A couple of Fridays ago I did something I do very rarely these days: I went out after work. No, I didn’t go to a happy hour or to a concert, but to something just as fun for a quilter. I went to a shop where Kathy Doughty of Material Obsession was holding a meet-and-greet. Because when Kathy Doughty is having an open event practically in your backyard, you go.
The reason you go is that Kathy lives in Australia, so even though she travels to the U.S. two or three times a year, opportunities to meet her and see her quilts in person don’t come around very often.
I first learned about Kathy and her work when I started working here for Quilters Newsletter. Hanging on the big wall outside our photography studio was her queen-size quilt Pheasantville, the pattern for which we published in the April/May 2011 issue. It’s a stunning (and challenging!) quilt, and was a fantastic introduction to her style.
The meet-and-greet was held at Denver quilt shop Treelotta the evening before the start of a two-day workshop Kathy was teaching there. Treelotta is not a typical quilt shop in terms of layout or hours, and there’s no sign on the facade. But when I drove down the block where it’s located, I knew I was in the right place from the quilt hanging by the open front door. (By the way, if you love fabrics geared toward modern quilting, you definitely want to visit Treelotta, whether online or the next time you’re in Denver.)
I walked into what was apparently a casual and impromptu trunk show Kathy was giving, spotlit by the late afternoon sunlight streaming through the front door. As people continued to arrive, they quickly found a spot around the perimeter and Kathy continued to talk and take questions about the quilts she’d brought with her.
And what quilts they are! Big and bold prints, textured shot cottons and ikats, all highlighted with big-stitch hand quilting and frequently backed with gauzy voiles—these are quilts that call out to be touched because they are just. so. soft. They were light and comforting at the same time, and the variety in textures created from her combination of fabrics and the stitching was irresistible.
Kathy was talking about batting when I arrived. She was saying she likes to use low-loft cotton battings, particularly for machine quilting, because they’re more comfortable in Australia’s hot climate, and makes sure to use a batting with no scrim in quilts she hand quilts with size 8 perle cotton thread. (Her preferred perle cotton is Sue Spargo’s Eleganza.)

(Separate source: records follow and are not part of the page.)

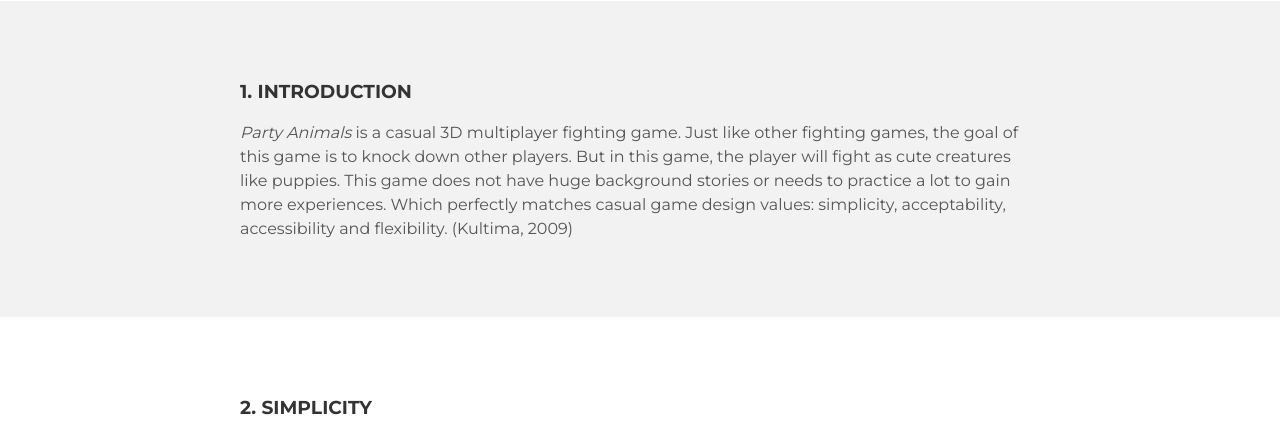
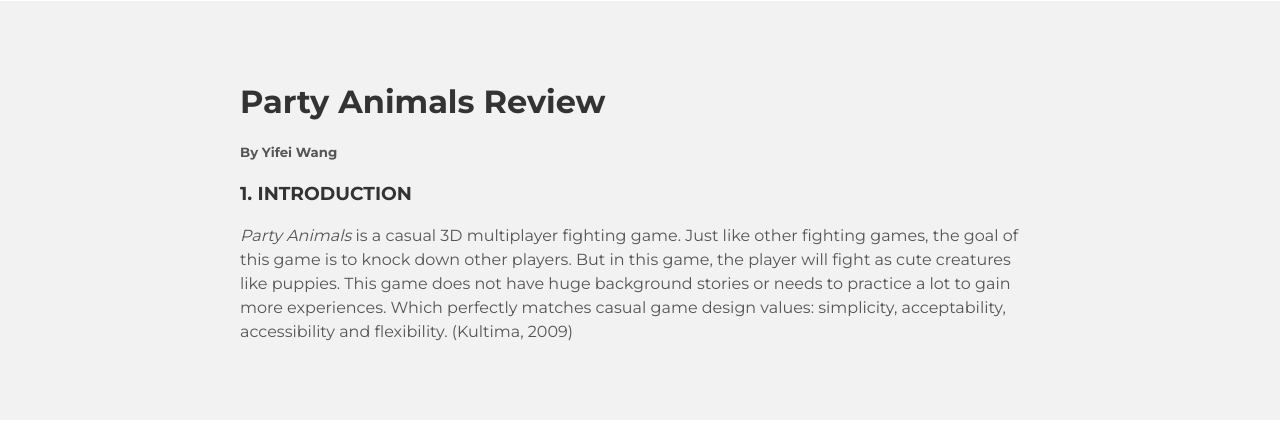
Before and after one commit to AndyW233/AndyW233-github.io, a plain HTML site: page index.html in a window 1280 px wide. Shown: the part 403-826 px from the top of the page. Drawn offline with Linux system fonts and the light colour scheme.

Commit message:
title added

```diff
--- a/index.html
+++ b/index.html
@@ -21,6 +21,8 @@
             </div>
             <div class="post-container">
                 <div class="post">
+                    <h1>Party Animals Review</h1>
+                    <h5>By Yifei Wang</h5>
                     <h3 class="post-title"><strong>1. INTRODUCTION</strong></h3>
                     <div class="post-content">
                         <p><em>Party Animals</em> is a casual 3D multiplayer fighting game.
```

If you are ever inclined to think that hand quilting is a dying art, you only have to see quilters’ eyes light up when they see it in person to know that, while quilting by machine is certainly the first choice for many, quilting by hand is a technique all its own that can’t be replicated mechanically and that isn’t going anywhere. Some people asked Kathy for her hand quilting tips and preferred tools, and she was more than happy to share. She uses a 14-inch hoop and makes sure the quilt sandwich has some give; if it’s stretched too tightly, the needle will pop up and will be hard to move the way you need to.
As for basting, she sometimes has a longarmer baste quilts for her though she’s recently started spray basting her quilts. She said the spray basting has caused no problems for hand quilting; she’s still typically able to finish a baby quilt in about 10 days.
She also talked a bit about how she got started and about her experiences over the past 25+ years as an American in Sydney. For her first eight years as a quilter, Kathy learned from books she borrowed from the library, often with her three sons in tow, before she met any other local quilters.
When she (with her husband, John, it should be noted) bought the Material Obsession shop, people weren’t using the big, bright prints by designers such as Amy Butler that she loved and started stocking the shelves with; more than a few said they thought the shop would never last. “We were totally breaking down all the rules,” Kathy said. “But I didn’t know there were rules.” Her husband added that part of the reason she started teaching was to help customers figure out how to use these bold prints people were starting to fall in love with.
Kathy also designs her own fabrics, and her latest collection is Horizons for FreeSpirit Fabrics. A yard or so of one of those prints may have come home with me that evening. I’m impressed with my self-restraint, actually.
Kathy is the first one to say that her quilts are not made to enter into quilt competitions, but to be used and loved: “I’m never going to put a quilt in Houston.” Trust me—with quilts this gorgeous, no one is complaining.